When looking at my boxplots, a colleague of mine wondered why the whiskers do not represent the 95% confidence interval. So I learned that the default setting for matplotlib is 1.5 IQR, which I did not questioned until that point.

According to the very good Wikipedia article on boxplots there are different possibilities for whiskers representation:

  • the minimum and maximum of all of the data
  • the lowest datum still within 1.5 IQR of the lower quartile, and the highest datum still within 1.5 IQR of the upper quartile (often called the Tukey boxplot)
  • one standard deviation above and below the mean of the data
  • the 9th percentile and the 91st percentile
  • the 2nd percentile and the 98th percentile
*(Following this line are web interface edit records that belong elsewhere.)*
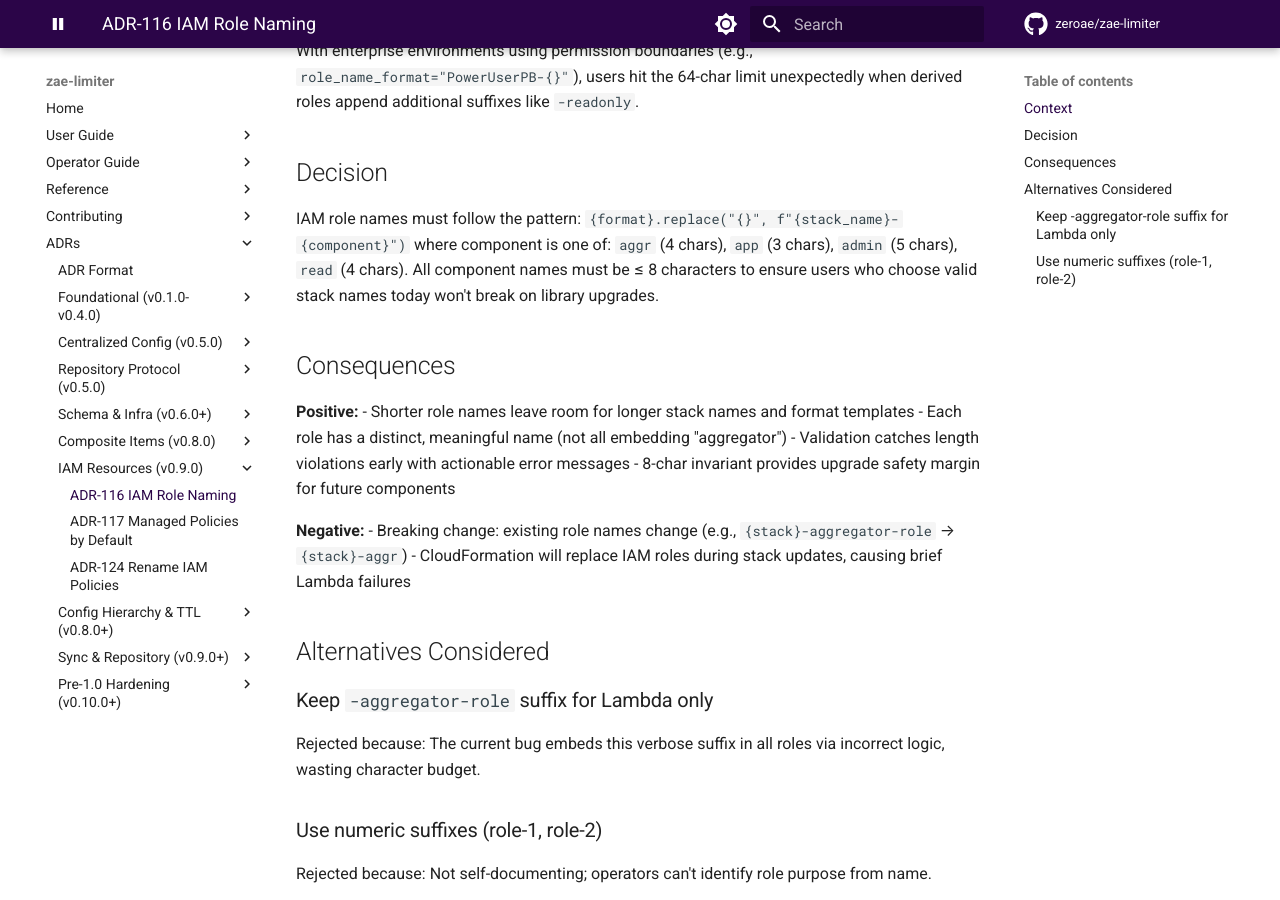
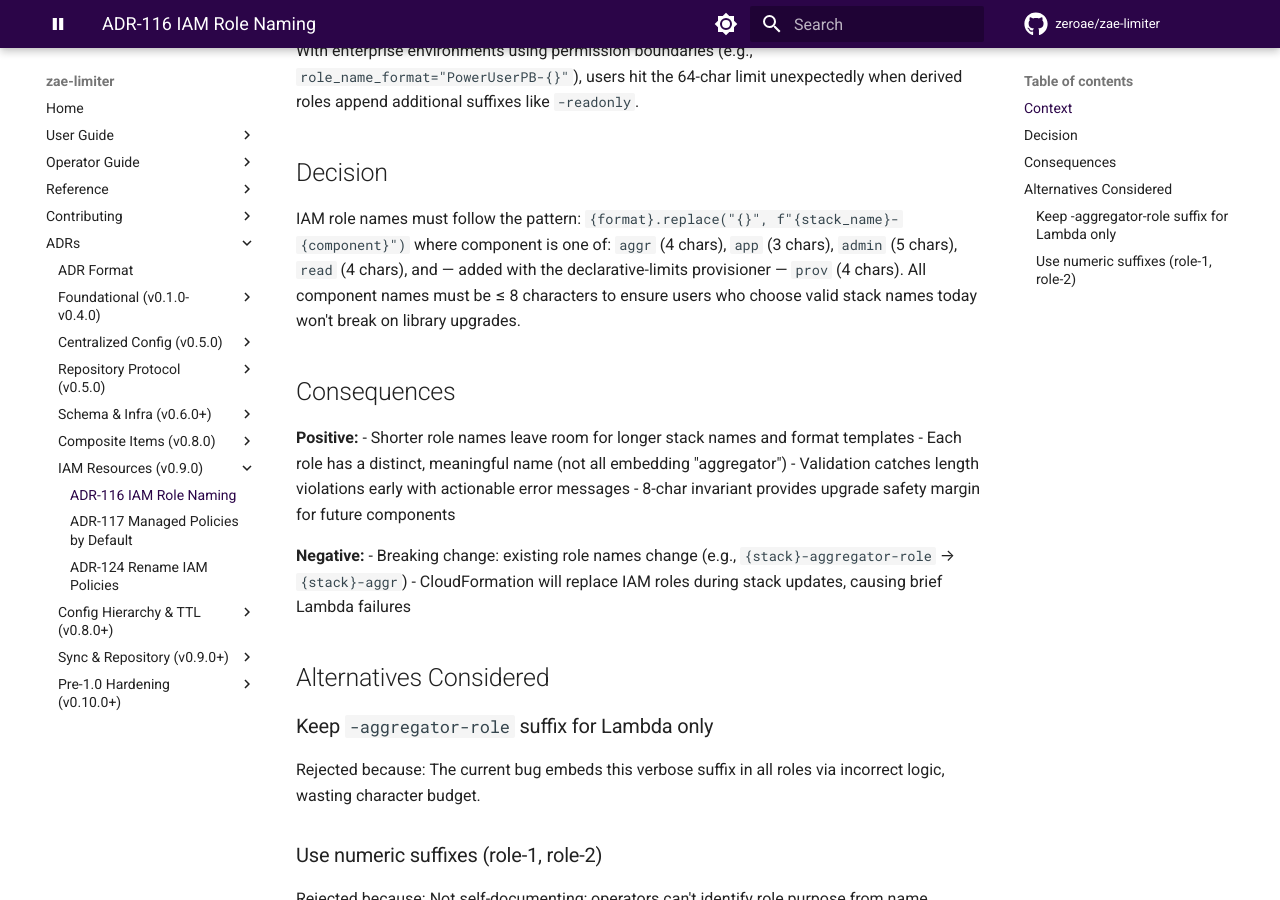
Before and after one commit to zeroae/zae-limiter, an MkDocs documentation site: the page built from docs/adr/116-iam-role-naming.md, in a window 1280 px wide and 900 px high, scrolled down 426 px. Built offline with MkDocs 1.6.1 and Material for MkDocs 9.7.7, drawn with Linux system fonts in a browser that asks for light colours; comment, search, counter and statistics services are not loaded; the version menu is left out.

Commit message:
📝 docs(adr): correct ADR-116 on the shipped role components
The Decision enumerates four role components -- aggr, app, admin, read --
and the shipped set is five. `StackOptions.to_parameters()` also derives
`get_role_name(stack_name, "prov")` for the declarative-limits provisioner
(models.py), the template defaults it to `${AWS::StackName}-prov`
(cfn_template.yaml ProvisionerRoleName), and CLAUDE.md's IAM Role Naming
section already lists it. Freezing the four-item list would make the ADR
silent on a role the stack actually creates, on the one axis -- name length --
this record exists to bound.

The invariant itself holds as written: `prov` is 4 characters, so all five
components are within the 8-character ceiling, and the 55-character stack-name
limit in naming.py is unaffected.

Noted and not fixed here, because this is a docs branch: the
`ROLE_COMPONENTS` tuple in models.py is still the four-item list, so the
unit test asserting the 8-character invariant over it does not cover `prov`.
The name is generated from a string literal at the call site rather than from
the tuple, so nothing is misnamed today -- only unguarded.

Refs #222

Co-Authored-By: Claude Opus 5 (1M context) <noreply@anthropic.com>
Claude-Session: https://claude.ai/code/session_01QdVj8nPhUwTz2aNJzMFqt5

```diff
--- a/docs/adr/116-iam-role-naming.md
+++ b/docs/adr/116-iam-role-naming.md
@@ -15,7 +15,7 @@ With enterprise environments using permission boundaries (e.g., `role_name_forma
 
 ## Decision
 
-IAM role names must follow the pattern: `{format}.replace("{}", f"{stack_name}-{component}")` where component is one of: `aggr` (4 chars), `app` (3 chars), `admin` (5 chars), `read` (4 chars). All component names must be ≤ 8 characters to ensure users who choose valid stack names today won't break on library upgrades.
+IAM role names must follow the pattern: `{format}.replace("{}", f"{stack_name}-{component}")` where component is one of: `aggr` (4 chars), `app` (3 chars), `admin` (5 chars), `read` (4 chars), and — added with the declarative-limits provisioner — `prov` (4 chars). All component names must be ≤ 8 characters to ensure users who choose valid stack names today won't break on library upgrades.
 
 ## Consequences
 
```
Does anybody know what is the most common whisker boundary and if there is a recommendation in the APA style?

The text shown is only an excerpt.